[INSTRUCTIONS TO FOLLOW] The data must be given again exactly as written, with all images omitted.

(Detected change data)
== Segment start ==
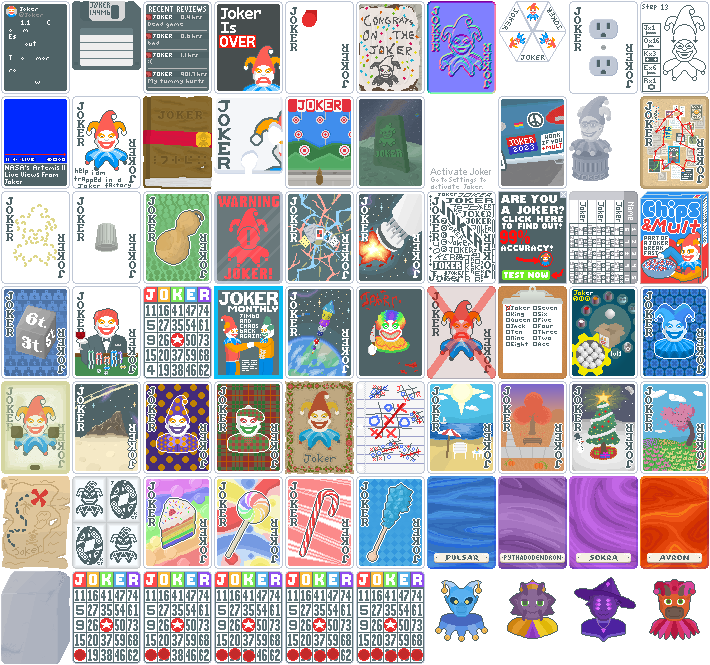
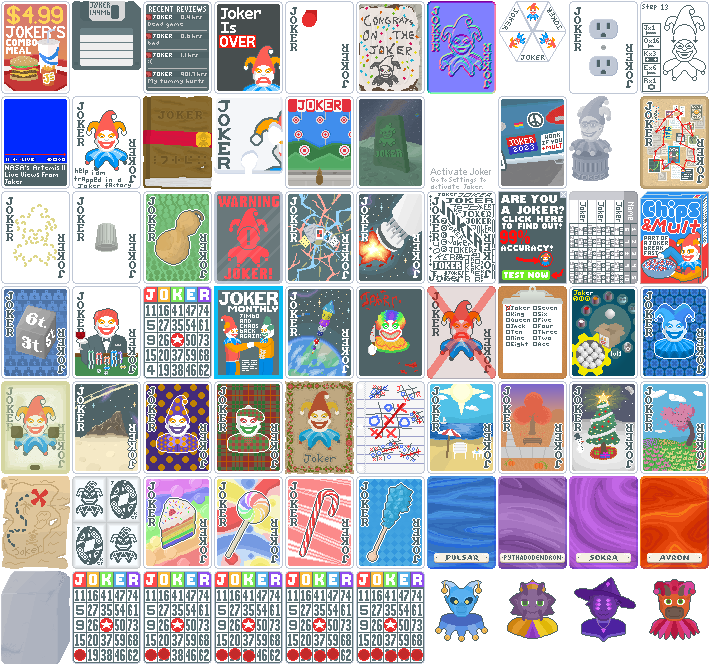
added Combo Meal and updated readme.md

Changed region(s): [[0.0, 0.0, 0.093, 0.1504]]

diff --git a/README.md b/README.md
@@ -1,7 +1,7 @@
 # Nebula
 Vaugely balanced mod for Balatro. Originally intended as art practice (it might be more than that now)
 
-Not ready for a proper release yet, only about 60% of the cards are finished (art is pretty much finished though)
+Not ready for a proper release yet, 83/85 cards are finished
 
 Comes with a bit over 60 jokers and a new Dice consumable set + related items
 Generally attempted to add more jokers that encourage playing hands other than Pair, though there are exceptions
== Segment end ==
[OUTPUT OF THE EXERCISE]
added Combo Meal and updated readme.md

Changed region(s): [[0.0, 0.0, 0.093, 0.1504]]

diff --git a/README.md b/README.md
@@ -1,7 +1,7 @@
 # Nebula
 Vaugely balanced mod for Balatro. Originally intended as art practice (it might be more than that now)
 
-Not ready for a proper release yet, only about 60% of the cards are finished (art is pretty much finished though)
+Not ready for a proper release yet, 83/85 cards are finished
 
 Comes with a bit over 60 jokers and a new Dice consumable set + related items
 Generally attempted to add more jokers that encourage playing hands other than Pair, though there are exceptions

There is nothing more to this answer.